Before-and-after page screenshots:
BEGIN

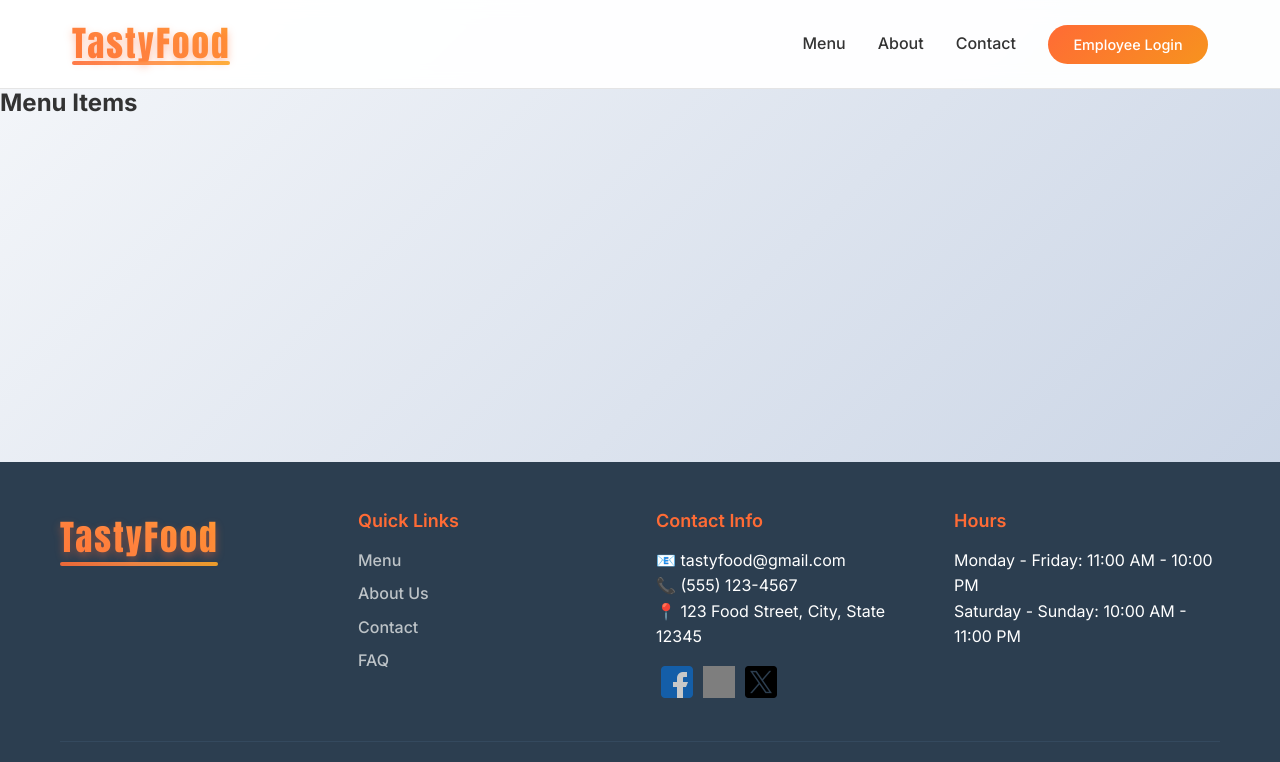
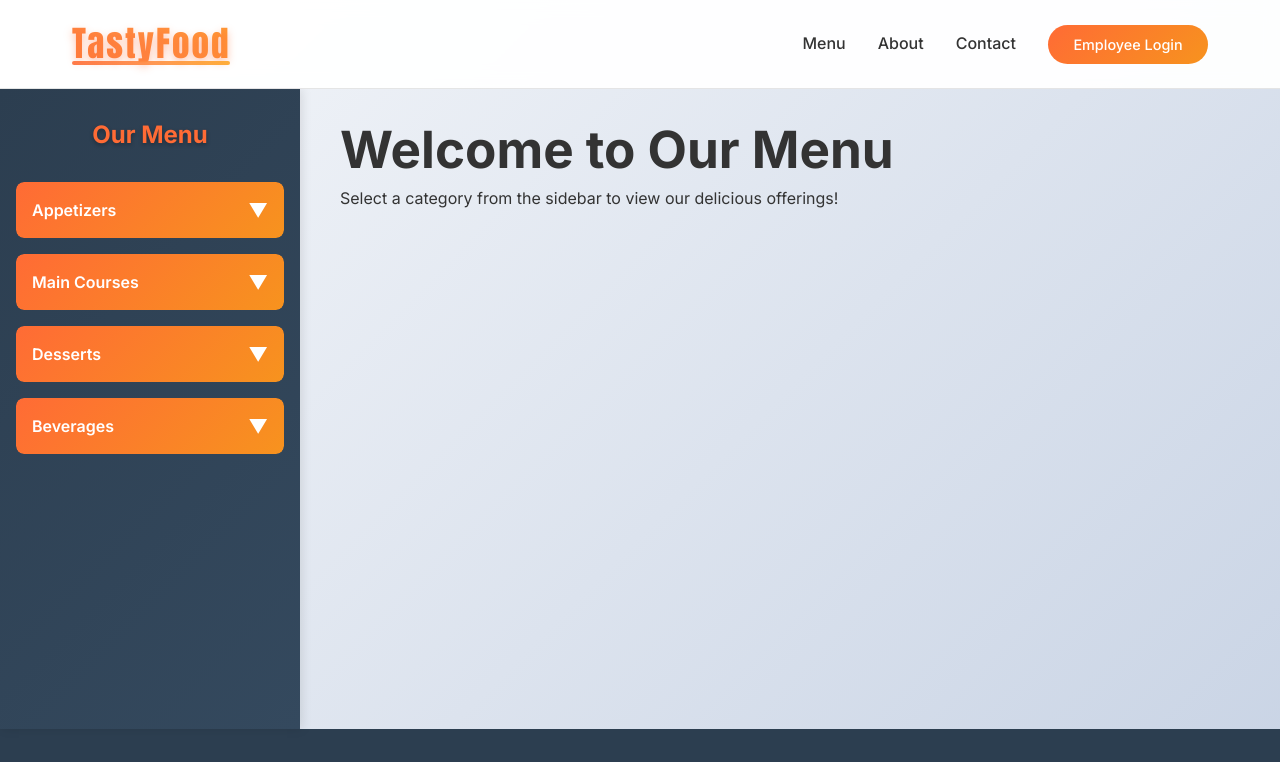
Before and after one commit to dimitrilavin88/TastyFood, a React (Vite) app in the folder frontend/: page /menu in a window 1280 px wide. Shown: the top 762 px of the page. Built offline with nearby package versions, Linux system fonts and the light colour scheme; grey boxes are pictures that could not be loaded.

Commit message:
menu page updated to have different courses on left hand side

```diff
--- a/frontend/src/App.css
+++ b/frontend/src/App.css
@@ -600,3 +600,146 @@ html {
     font-size: 1.5rem;
   }
 }
+
+/* Menu Aside Styles */
+.menu-items {
+  position: absolute;
+  left: 0;
+  top: 0;
+  width: 300px;
+  height: 100%;
+  background: linear-gradient(135deg, #2c3e50, #34495e);
+  color: white;
+  padding: 2rem 1rem;
+  overflow-y: auto;
+  z-index: 100;
+  box-shadow: 2px 0 10px rgba(0, 0, 0, 0.1);
+  margin: 0; /* Ensure no margins push it away from left edge */
+}
+
+.menu-items h2 {
+  color: #ff6b35;
+  text-align: center;
+  margin-bottom: 2rem;
+  font-size: 1.5rem;
+  font-weight: 700;
+  text-shadow: 0 2px 4px rgba(0, 0, 0, 0.3);
+}
+
+.menu-category {
+  margin-bottom: 1rem;
+  border-radius: 8px;
+  overflow: hidden;
+}
+
+.menu-category-header {
+  background: linear-gradient(135deg, #ff6b35, #f7931e);
+  color: white;
+  padding: 1rem;
+  cursor: pointer;
+  font-weight: 600;
+  transition: all 0.3s ease;
+  border: none;
+  width: 100%;
+  text-align: left;
+  font-size: 1rem;
+  display: flex;
+  justify-content: space-between;
+  align-items: center;
+}
+
+.menu-category-header:hover {
+  background: linear-gradient(135deg, #f7931e, #ff6b35);
+  transform: translateY(-2px);
+  box-shadow: 0 4px 8px rgba(255, 107, 53, 0.3);
+}
+
+.menu-category-header:focus {
+  outline: 2px solid #ff6b35;
+  outline-offset: 2px;
+}
+
+.menu-category-arrow {
+  font-size: 1.2rem;
+  transition: transform 0.3s ease;
+}
+
+.menu-category.open .menu-category-arrow {
+  transform: rotate(180deg);
+}
+
+.menu-category-items {
+  background: rgba(255, 255, 255, 0.1);
+  backdrop-filter: blur(10px);
+  max-height: 0;
+  overflow: hidden;
+  transition: max-height 0.3s ease;
+}
+
+.menu-category.open .menu-category-items {
+  max-height: 500px;
+}
+
+.menu-category-items ul {
+  list-style: none;
+  padding: 0.5rem 0;
+  margin: 0;
+}
+
+.menu-category-items li {
+  padding: 0.75rem 1rem;
+  border-bottom: 1px solid rgba(255, 255, 255, 0.1);
+  transition: all 0.3s ease;
+  cursor: pointer;
+}
+
+.menu-category-items li:hover {
+  background: rgba(255, 107, 53, 0.2);
+  padding-left: 1.5rem;
+  color: #ff6b35;
+}
+
+.menu-category-items li:last-child {
+  border-bottom: none;
+}
+
+/* Adjust main content when menu aside is present */
+.menu-page .main {
+  position: relative;
+  padding: 2rem 2rem 2rem 320px; /* Add left padding to account for MenuItems width + spacing */
+  min-height: calc(100vh - 160px); /* Ensure main has enough height */
+  height: calc(100vh - 160px); /* Set explicit height to match viewport minus header/footer */
+}
+
+/* Responsive adjustments for menu aside */
+@media (max-width: 768px) {
+  .menu-items {
+    width: 250px;
+  }
+
+  .menu-page .main {
+    padding: 2rem 2rem 2rem 270px; /* Adjust padding for smaller sidebar */
+    height: calc(100vh - 140px); /* Adjust for smaller header/footer */
+  }
+}
+
+@media (max-width: 480px) {
+  .menu-items {
+    width: 200px;
+    padding: 1rem 0.5rem;
+  }
+
+  .menu-page .main {
+    padding: 1rem 1rem 1rem 220px; /* Adjust padding for compact sidebar */
+    height: calc(100vh - 120px); /* Adjust for compact header/footer */
+  }
+
+  .menu-items h2 {
+    font-size: 1.25rem;
+  }
+
+  .menu-category-header {
+    padding: 0.75rem;
+    font-size: 0.9rem;
+  }
+}
--- a/frontend/src/components/customer/MenuItems.jsx
+++ b/frontend/src/components/customer/MenuItems.jsx
@@ -1,8 +1,51 @@
+import React, { useState } from 'react';
+
+// Individual menu category component
+const MenuCategory = ({ title, items }) => {
+    const [open, setOpen] = useState(false);
+
+    return (
+        <div className={`menu-category ${open ? 'open' : ''}`}>
+            <button
+                className="menu-category-header"
+                onClick={() => setOpen(!open)}
+            >
+                {title}
+                <span className="menu-category-arrow">▼</span>
+            </button>
+            <div className="menu-category-items">
+                <ul>
+                    {items.map((item, index) => (
+                        <li key={index}>{item}</li>
+                    ))}
+                </ul>
+            </div>
+        </div>
+    )
+}
+
+// Main MenuItems component
 const MenuItems = () => {
     return (
-        <aside className="menu-items">
-            <h2>Menu Items</h2>
-        </aside>
+        <div className="menu-items">
+            <h2>Our Menu</h2>
+            <MenuCategory
+                title="Appetizers"
+                items={["Mozzarella Sticks", "Chicken Wings", "Fried Pickles", "Onion Rings"]}
+            />
+            <MenuCategory
+                title="Main Courses"
+                items={["Grilled Salmon", "Chicken Parmesan", "Beef Lasagna", "Vegetable Stir-Fry"]}
+            />
+            <MenuCategory
+                title="Desserts"
+                items={["Cheesecake", "Ice Cream", "Chocolate Lava Cake", "Fruit Salad"]}
+            />
+            <MenuCategory
+                title="Beverages"
+                items={["Soda", "Water", "Coffee", "Tea"]}
+            />
+        </div>
     )
 }
 
--- a/frontend/src/pages/Menu.jsx
+++ b/frontend/src/pages/Menu.jsx
@@ -4,10 +4,14 @@ import MenuItems from '../components/customer/MenuItems';
 
 const Menu = () => {
     return (
-        <div className="app">
+        <div className="menu-page">
             <Header />
             <main className="main">
-                <MenuItems />
+                <aside className="menu-items"><MenuItems /></aside>
+                <div className="container">
+                    <h1>Welcome to Our Menu</h1>
+                    <p>Select a category from the sidebar to view our delicious offerings!</p>
+                </div>
             </main>
             <Footer />
         </div>
```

END

**THE TASK**
Find the word "padding" in the entries above and gather every line that holds it.

**REPLY**
+  padding: 2rem 1rem;
+  padding: 1rem;
+  padding: 0.5rem 0;
+  padding: 0.75rem 1rem;
+  padding-left: 1.5rem;
+  padding: 2rem 2rem 2rem 320px; /* Add left padding to account for MenuItems width + spacing */
+    padding: 2rem 2rem 2rem 270px; /* Adjust padding for smaller sidebar */
+    padding: 1rem 0.5rem;
+    padding: 1rem 1rem 1rem 220px; /* Adjust padding for compact sidebar */
+    padding: 0.75rem;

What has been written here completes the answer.